For a commercial brand to dive into politics is a messy strategy. On the one hand, it would be smart for a brand to disassociate from politicians who may have done something offensive. On the other hand, choosing to support politicians or ideologies tied to a political party may either attract customers or hinder some consumers from purchasing the company’s goods or services.
Take for example, two different scenarios where brand association and politics didn’t mix very well:
Macy’s vs. Trump
When Republican Presidential candidate, Donald Trump, made controversial remarks about Mexican immigrants back in 2015, the retail giant, Macy’s, decided to pull all Trump merchandise from their stores, from dress shirts and ties to cuff links.

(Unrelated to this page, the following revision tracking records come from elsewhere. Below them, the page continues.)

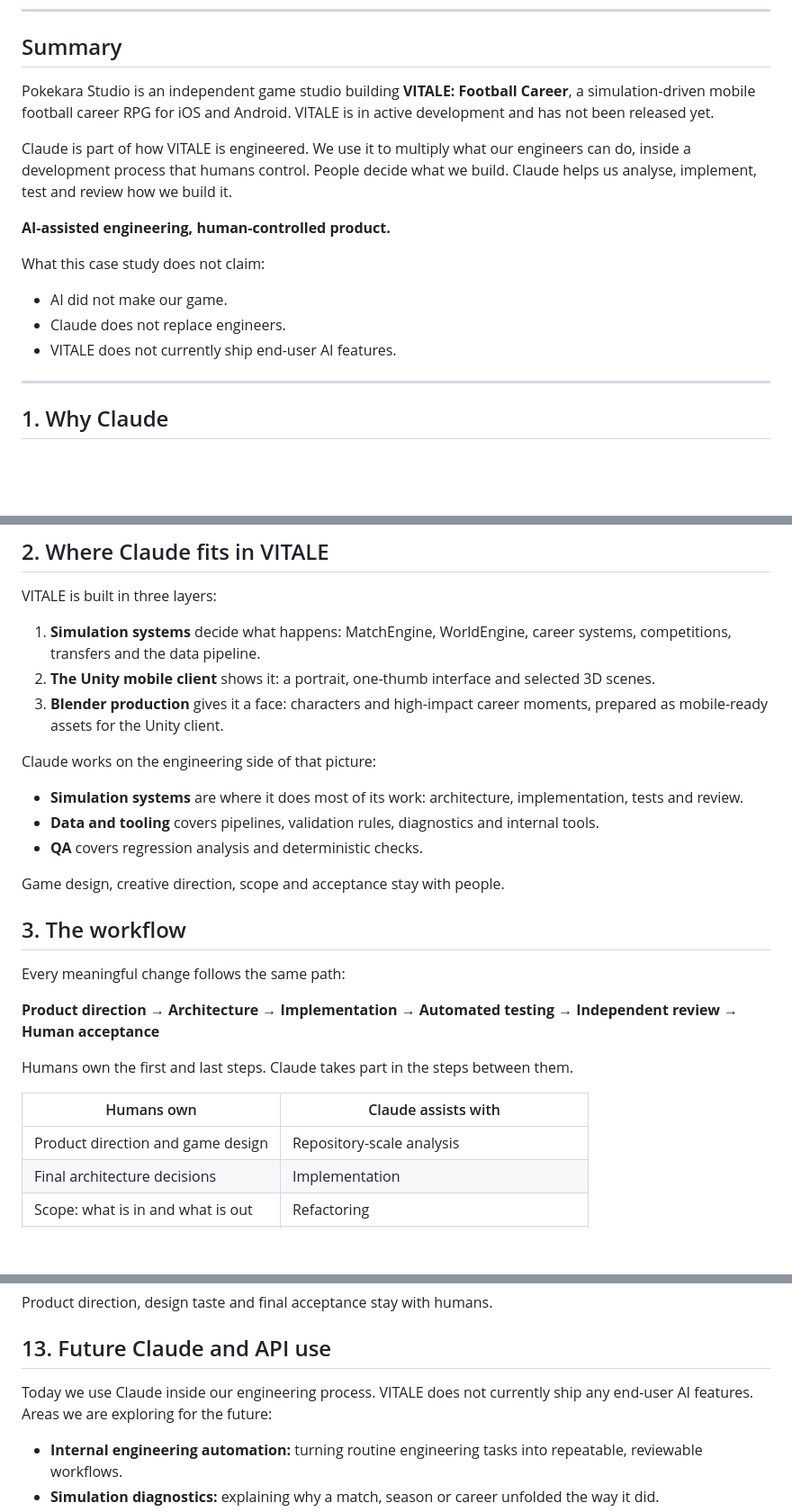
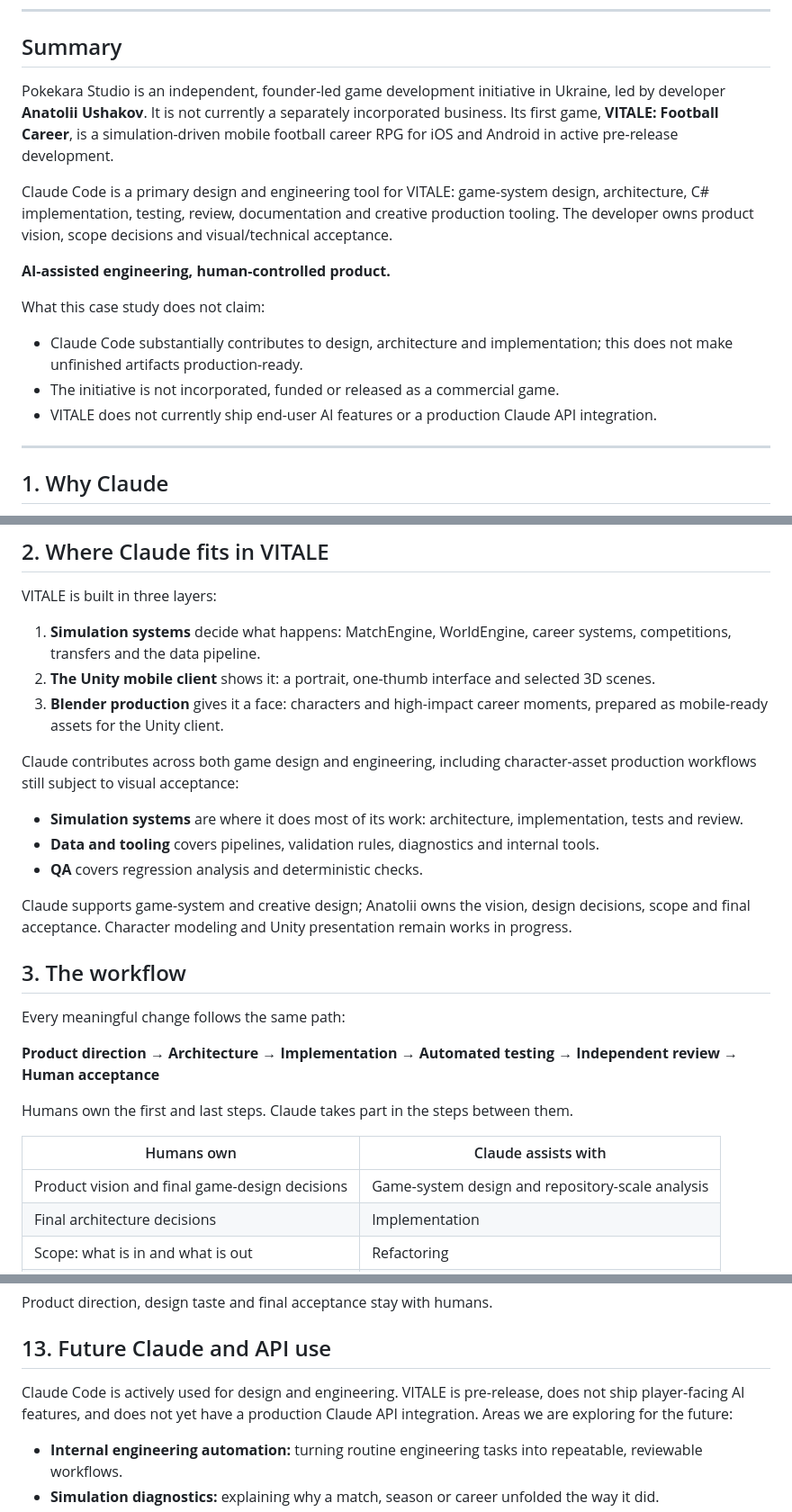
Before and after one commit to KaraSSRR/pokekara-site, a Markdown page: docs/claude-development-case-study.md, 3 parts joined by grey strips. Shown at 90% size. GitHub-like rendering; blank space fills up the shorter version.

Commit message:
site: publish accurate founder profile and Claude-led development narrative

```diff
--- a/docs/claude-development-case-study.md
+++ b/docs/claude-development-case-study.md
@@ -6,17 +6,17 @@
 
 ## Summary
 
-Pokekara Studio is an independent game studio building **VITALE: Football Career**, a simulation-driven mobile football career RPG for iOS and Android. VITALE is in active development and has not been released yet.
+Pokekara Studio is an independent, founder-led game development initiative in Ukraine, led by developer **Anatolii Ushakov**. It is not currently a separately incorporated business. Its first game, **VITALE: Football Career**, is a simulation-driven mobile football career RPG for iOS and Android in active pre-release development.
 
-Claude is part of how VITALE is engineered. We use it to multiply what our engineers can do, inside a development process that humans control. People decide what we build. Claude helps us analyse, implement, test and review how we build it.
+Claude Code is a primary design and engineering tool for VITALE: game-system design, architecture, C# implementation, testing, review, documentation and creative production tooling. The developer owns product vision, scope decisions and visual/technical acceptance.
 
 **AI-assisted engineering, human-controlled product.**
 
 What this case study does not claim:
 
-- AI did not make our game.
-- Claude does not replace engineers.
-- VITALE does not currently ship end-user AI features.
+- Claude Code substantially contributes to design, architecture and implementation; this does not make unfinished artifacts production-ready.
+- The initiative is not incorporated, funded or released as a commercial game.
+- VITALE does not currently ship end-user AI features or a production Claude API integration.
 
 ---
 
@@ -45,13 +45,13 @@ VITALE is built in three layers:
 2. **The Unity mobile client** shows it: a portrait, one-thumb interface and selected 3D scenes.
 3. **Blender production** gives it a face: characters and high-impact career moments, prepared as mobile-ready assets for the Unity client.
 
-Claude works on the engineering side of that picture:
+Claude contributes across both game design and engineering, including character-asset production workflows still subject to visual acceptance:
 
 - **Simulation systems** are where it does most of its work: architecture, implementation, tests and review.
 - **Data and tooling** covers pipelines, validation rules, diagnostics and internal tools.
 - **QA** covers regression analysis and deterministic checks.
 
-Game design, creative direction, scope and acceptance stay with people.
+Claude supports game-system and creative design; Anatolii owns the vision, design decisions, scope and final acceptance. Character modeling and Unity presentation remain works in progress.
 
 ## 3. The workflow
 
@@ -63,7 +63,7 @@ Humans own the first and last steps. Claude takes part in the steps between them
 
 | Humans own | Claude assists with |
 |---|---|
-| Product direction and game design | Repository-scale analysis |
+| Product vision and final game-design decisions | Game-system design and repository-scale analysis |
 | Final architecture decisions | Implementation |
 | Scope: what is in and what is out | Refactoring |
 | Final acceptance of every change | Test creation |
@@ -167,7 +167,7 @@ Product direction, design taste and final acceptance stay with humans.
 
 ## 13. Future Claude and API use
 
-Today we use Claude inside our engineering process. VITALE does not currently ship any end-user AI features. Areas we are exploring for the future:
+Claude Code is actively used for design and engineering. VITALE is pre-release, does not ship player-facing AI features, and does not yet have a production Claude API integration. Areas we are exploring for the future:
 
 - **Internal engineering automation:** turning routine engineering tasks into repeatable, reviewable workflows.
 - **Simulation diagnostics:** explaining why a match, season or career unfolded the way it did.
```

Trump then boycotted Macy’s and often tweeted about the company using the hashtags #boycottmacys and #dumpmacys. Adweek reported, Macy’s sales fell 2.1% over the 2016 holiday period in November and December, and will be cutting 10,100 jobs and closing 100 stores.
The move to disassociate the Macy’s brand from Trump was smart on an ethical stand point, but Trump’s boycott played a part in its holiday sales slump.
L.L Bean vs. Trump
L.L Bean’s political fiasco began with this tweet:
The reason why Trump sent out this tweet was because Linda Bean, granddaughter of company founder, Leon Leonwood Bean, donated money to a PAC aiding Trump’s presidential campaign. L.L Bean consumers who disagree with the Trump’s ideologies has started to boycott the company, even using #Grabyourwallet as a rally cry. The company released a statement pointing out that the company as a whole does not make political endorsements or contributions on Facebook:
“As every member of the family would agree, no individual alone speaks on behalf of the business or represents the values of the company that L.L. built. With this in mind, we are deeply troubled by the portrayal of L.L. Bean as a supporter of any political agenda. L.L. Bean does not endorse political candidates, take positions on political matters, or make political contributions. Simply put, we stay out of politics. To be included in this boycott campaign is simply misguided, and we respectfully request that Grab Your Wallet reverse its position.”
-Leon Leonwood Bean, Founder of L.L. Bean
Executives and board members have to be careful when engaging in politics because they can unintentionally associate an entire brand to a political agenda which can have adverse affects on its customer loyalty and brand perception. Even employees and other stakeholders of a brand can easily get influenced. Take for example, the recent Uber controversy where protesters blocked the front of its headquarters after Travis Kalanick, Uber CEO, became a member of Trump’s economic advisory team among other major leaders, such as CEOs of Disney, GM and Disney.
We know it can be hard to ignore all the politics when we are so heavily infused in it. The best way around it is to either stay out of it completely or be very careful and strategic about how you word your content.
If a company does want to enter the political arena, our branding and video production team at TriVision, a DC ad agency, has recommended taking a different route. Perhaps a flight somewhere far far away from politics?